Where the string "placeholder" occurs in the material below, report the whole line.

++++ Records shown

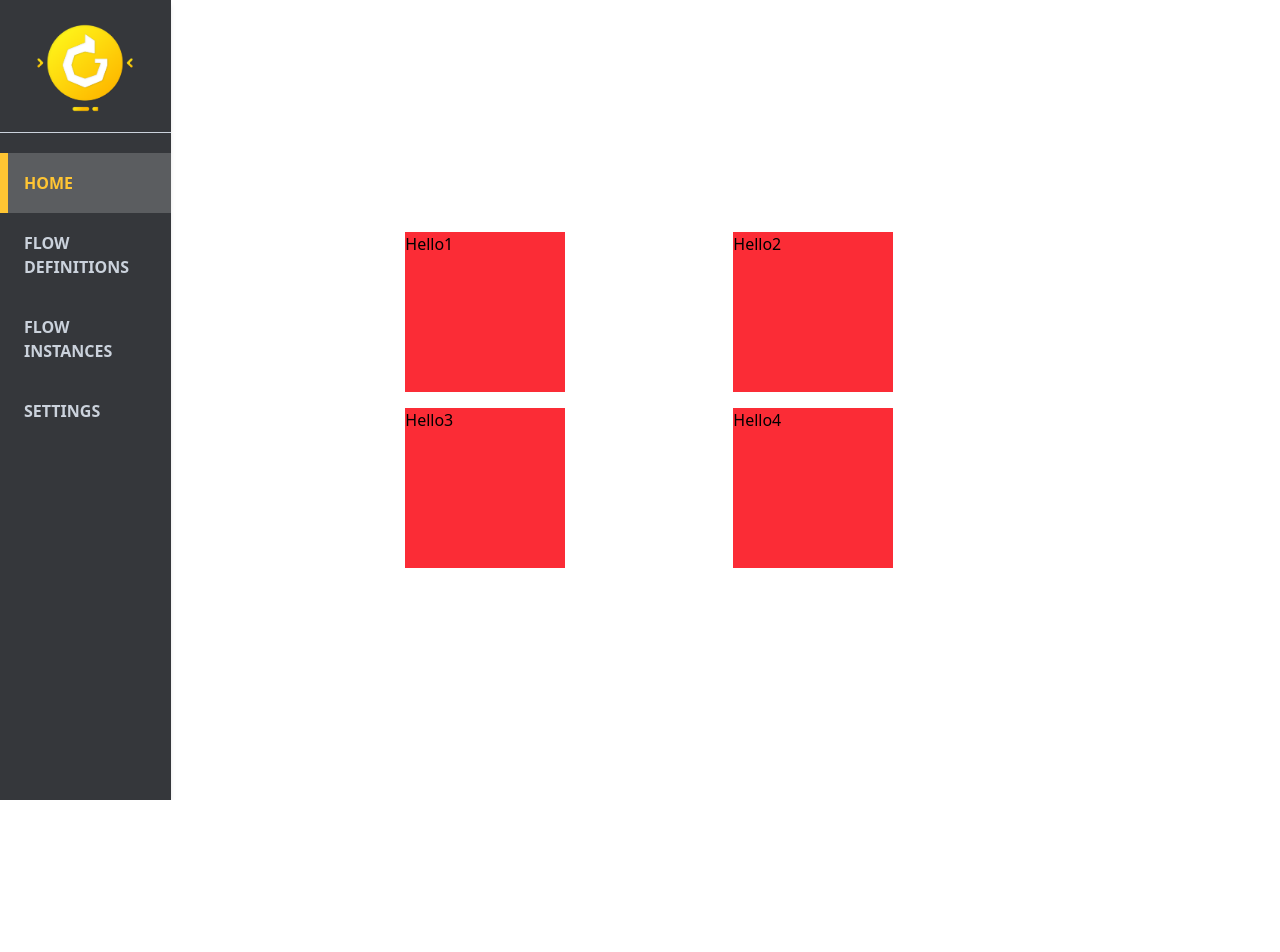
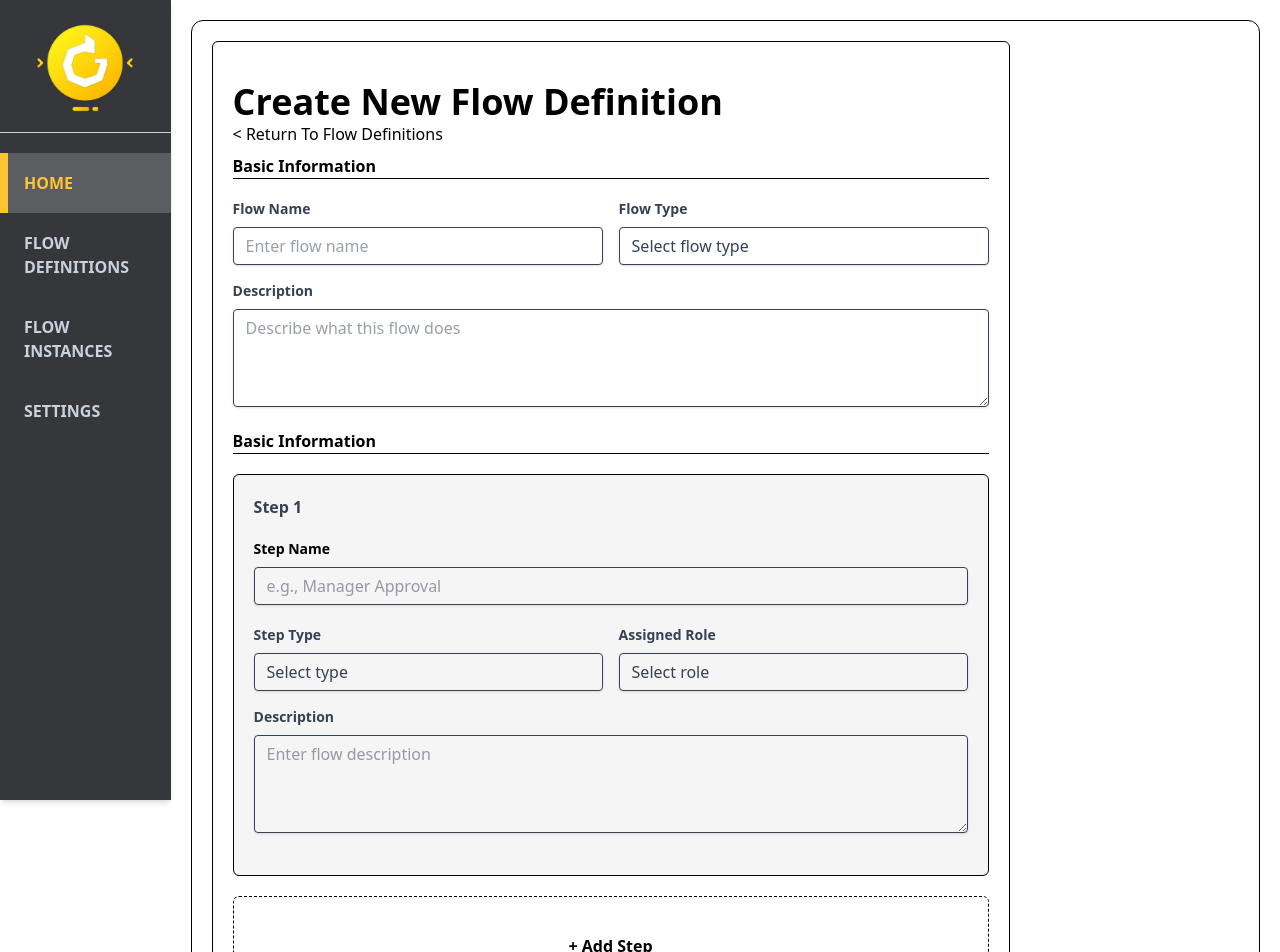
Before and after one commit to ZakariaShahruri/buildbase-dynamic-flow-engine, a Vue app: page /flow-definitions-new in a window 1280 px wide. Shown: the top 952 px of the page. Before the commit the page ends 800 px from the top, so only its background shows below. Built offline with nearby package versions, Linux system fonts and the light colour scheme.

Commit message:
Setup[adding_all_pages] : added routing. >1. added all necessary files and packages for the router, and tried to implement it the best way possible > 2. every page has its own path now > 3. modified the structure of the file, now the pages are in views not components

```diff
--- a/src/App.vue
+++ b/src/App.vue
@@ -1,6 +1,8 @@
 <script setup lang="ts">
+  import FlowDefinitionForm from './views/FlowDefinitionForm.vue';
   import SideBar from './components/SideBar.vue';
-  import WelcomeGrid from './components/WelcomeGrid.vue';
+  import FlowDetails from './views/FlowDetails.vue';
+
 </script>
 
 <template>
@@ -9,7 +11,9 @@
       <SideBar />
     </div>
     <div class="w-full flex items-center justify-center">
-      <WelcomeGrid />
+      <div class="w-full p-5 m-5 border rounded-xl flex">
+        <router-view/>
+      </div>
     </div>
   </main>
 </template>
--- a/src/components/SideBar.vue
+++ b/src/components/SideBar.vue
@@ -1,16 +1,20 @@
 <script setup lang="ts">
 import { ref } from 'vue';
+import { useRouter } from 'vue-router';
 
+const router = useRouter();
 const activeIndex = ref<number>(0);
 const menuItems = ['HOME', 'FLOW DEFINITIONS', 'FLOW INSTANCES', 'SETTINGS'];
 
 const yellowBar = 'before:content-[\'\'] before:absolute before:left-0 before:top-0 before:h-full before:w-2 before:bg-sidebarprimary';
 
-const selectOption = (index: number)=>{
-    activeIndex.value = index;
+const paths = ['/', '/flow-definitions', '/flow-instances', '/settings'];
 
-    //TODO: route to url
-}
+const selectOption = (index: number) => {
+  activeIndex.value = index;
+  router.push(paths[index] as string);
+};
+
 </script>
 
 <template>
--- a/src/components/WelcomeGrid.vue
+++ /dev/null
@@ -1,20 +0,0 @@
-<script setup lang="ts">
-    const gridStyle = "bg-red-500 h-[10rem] w-[10rem]"
-</script>
-
-<template>
-  <div class="grid grid-cols-2 w-full max-w-[50vw] gap-4">
-    <div :class="gridStyle">
-      <p>Hello1</p>
-    </div>
-    <div :class="gridStyle">
-      <p>Hello2</p>
-    </div>
-    <div :class="gridStyle">
-      <p>Hello3</p>
-    </div>
-    <div :class="gridStyle">
-      <p>Hello4</p>
-    </div>
-  </div>
-</template>
--- a/src/main.ts
+++ b/src/main.ts
@@ -1,5 +1,6 @@
 import { createApp } from 'vue'
 import './style.css'
 import App from './App.vue'
+import router from './router/index.ts';
 
-createApp(App).mount('#app')
+createApp(App).use(router).mount('#app');
--- /dev/null
+++ b/src/views/FlowDefinitionForm.vue
@@ -0,0 +1,127 @@
+<script setup lang="ts">
+
+</script>
+
+<template>
+    <div class="rounded-md border p-5">
+        <h1 class="font-extrabold text-4xl pt-5">Create New Flow Definition</h1>
+        <div class="flex items-center justify-between mb-2">
+            <RouterLink to="/flow-definitions" >< Return To Flow Definitions</RouterLink>
+        </div>
+        <p class="font-bold ">Basic Information</p>
+        <hr>
+        <form class="mt-5 flex flex-direction flex-wrap space-y-4">
+            <div class="mb-4 grid grid-cols-2 gap-4 w-full">
+                <div>
+                    <label class="block text-gray-700 text-sm font-bold mb-2" for="flowName">
+                        Flow Name
+                    </label>
+                    <input
+                        class="shadow appearance-none border rounded w-full py-2 px-3 text-gray-700 leading-tight focus:outline-none focus:shadow-outline"
+                        id="flowName"
+                        type="text"
+                        placeholder="Enter flow name"
+                    />
+                </div>
+                <div>
+                    <label class="block text-gray-700 text-sm font-bold mb-2" for="flowType">
+                        Flow Type
+                    </label>
+                    <select
+                        id="flowType"
+                        class="shadow appearance-none border rounded w-full py-2 px-3 text-gray-700 leading-tight focus:outline-none focus:shadow-outline"
+                    >
+                        <option class="text-gray-700 " value="">Select flow type</option>
+                        <option class="text-gray-700 " value="type1">Type 1</option>
+                        <option class="text-gray-700 " value="type2">Type 2</option>
+                        <option class="text-gray-700 " value="type3">Type 3</option>
+                    </select>
+                </div>
+            </div>
+            <div class="mb-4 w-full">
+                <label class="block text-gray-700 text-sm font-bold mb-2" for="description">
+                    Description
+                </label>
+                <textarea
+                    class="shadow appearance-none border rounded w-full py-2 px-3 text-gray-700 leading-tight focus:outline-none focus:shadow-outline"
+                    id="description"
+                    rows="4"
+                    placeholder="Describe what this flow does"
+                ></textarea>
+            </div>
+        </form>
+        <p class="font-bold ">Basic Information</p>
+        <hr class="pb-5">
+        <div class="rounded-md border p-5 bg-[#f5f5f5]">
+            <p class="font-bold text-gray-700">Step 1</p>
+            <label class="block text-sm font-bold mb-2 pt-5" for="stepName">
+                    Step Name
+                </label>
+                <input
+                    class="shadow appearance-none border rounded w-full py-2 px-3 text-gray-700 leading-tight focus:outline-none focus:shadow-outline"
+                    id="stepName"
+                    type="text"
+                    placeholder="e.g., Manager Approval"
+                />
+            <div class="mb-4 grid grid-cols-2 gap-4 w-full pt-5">
+                <div>
+                    <label class="block text-gray-700 text-sm font-bold mb-2" for="stepType">
+                        Step Type
+                    </label>
+                    <select
+                        id="flowType"
+                        class="shadow appearance-none border rounded w-full py-2 px-3 text-gray-700 leading-tight focus:outline-none focus:shadow-outline"
+                    >
+                        <option class="text-gray-700 " value="">Select type</option>
+                        <option class="text-gray-700 " value="type1">Type 1</option>
+                        <option class="text-gray-700 " value="type2">Type 2</option>
+                        <option class="text-gray-700 " value="type3">Type 3</option>
+                    </select>
+                </div>
+                <div>
+                    <label class="block text-gray-700 text-sm font-bold mb-2" for="flowType">
+                        Assigned Role
+                    </label>
+                    <select
+                        id="flowType"
+                        class="shadow appearance-none border rounded w-full py-2 px-3 text-gray-700 leading-tight focus:outline-none focus:shadow-outline"
+                    >
+                        <option class="text-gray-700 " value="">Select role</option>
+                        <option class="text-gray-700 " value="type1">Type 1</option>
+                        <option class="text-gray-700 " value="type2">Type 2</option>
+                        <option class="text-gray-700 " value="type3">Type 3</option>
+                    </select>
+                </div>
+
+            </div>
+            <div class="mb-4 w-full">
+                <label class="block text-gray-700 text-sm font-bold mb-2" for="description">
+                    Description
+                </label>
+                <textarea
+                    class="shadow appearance-none border rounded w-full py-2 px-3 text-gray-700 leading-tight focus:outline-none focus:shadow-outline"
+                    id="description"
+                    rows="4"
+                    placeholder="Enter flow description"
+                ></textarea>
+            </div>
+        </div>
+        <a href="">
+            <div class="rounded-md border mt-5 h-25 text-center flex items-center justify-center border-dashed">
+                <p class="font-bold">+ Add Step</p>
+            </div>
+        </a>
+        <hr class="mt-5">
+        <div class="p-5 flex justify-center gap-[2.6rem]">
+            <button class="bg-white hover:bg-gray-200 text-gray-800 font-semibold py-2 px-4 border border-gray-400 rounded-md shadow h-13 w-32 text-xl">
+                Cancel
+            </button>
+            <button class="bg-gray-300 hover:bg-gray-400 text-gray-800 font-bold py-2 px-4 border border-black-700 rounded-md h-13 w-40 text-xl">
+                Save as Draft
+            </button>
+            <button class="bg-yellow-500 hover:bg-yellow-700 text-black font-bold py-2 px-4 border border-yellow-700 rounded-md h-13 w-32 text-xl">
+                Save
+            </button>
+        </div>
+    </div>
+</template>
--- a/src/views/FlowDefinitionOverview.vue
+++ b/src/views/FlowDefinitionOverview.vue
@@ -1,6 +1,6 @@
 <script setup lang="ts">
     import { onMounted } from 'vue';
-    import FlowDetails from '../components/FlowDetails.vue';
+    import FlowDetails from './FlowDetails.vue';
 
     onMounted(()=>{
 
--- a/src/components/FlowDetails.vue
+++ b/src/views/FlowDetails.vue
@@ -19,7 +19,9 @@
             placeholder="Search"
             class="border rounded-md px-3 py-1 text-sm focus:outline-none"
             />
-            <button class="rounded-md px-4 py-1 bg-yellow-500 text-sm font-medium border">+ New flow</button>
+            <RouterLink to="/flow-definitions-new" >
+                <button class="rounded-md px-4 py-1 bg-yellow-500 text-sm font-medium border cursor-pointer hover:bg-yellow-600">+ New flow</button>
+            </RouterLink>
         </div>
 
         <div class="overflow-x-auto rounded-md">
--- /dev/null
+++ b/src/views/WelcomeGrid.vue
@@ -0,0 +1,39 @@
+<script setup lang="ts">
+    const gridStyle = "bg-[#b9b9b9] h-50"
+</script>
+
+<template>
+  <div class="w-full p-5">
+    <p class="font-bold text-[2rem] pb-5">Welcome Manager</p>
+    <div class="flex flex-wrap gap-4">
+      <div class="w-[49%]">
+        <p>Flow Definitions</p>
+        <a href="">
+          <div :class="gridStyle">
+          </div>
+        </a>
+      </div>
+      <div class="w-[49%]">
+        <p>Flow Instances</p>
+        <a href="">
+          <div :class="gridStyle">
+          </div>
+        </a>
+      </div>
+      <div class="w-[49%]">
+        <p>Diagram</p>
+          <a href="">
+          <div :class="gridStyle">
+          </div>
+        </a>
+      </div>
+      <div class="w-[49%]">
+        <p>Something</p>
+        <a href="">
+          <div :class="gridStyle">
+          </div>
+        </a>
+      </div>
+    </div>
+  </div>
+</template>
```
Also changed, not shown: package.json (+5 -3 lines), src/router/index.ts (added, +18 -0 lines), 1 other file (tests, documents, lock files or other folders).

++++++++

= Solution to the exercise =
+                        placeholder="Enter flow name"
+                    placeholder="Describe what this flow does"
+                    placeholder="e.g., Manager Approval"
+                    placeholder="Enter flow description"
             placeholder="Search"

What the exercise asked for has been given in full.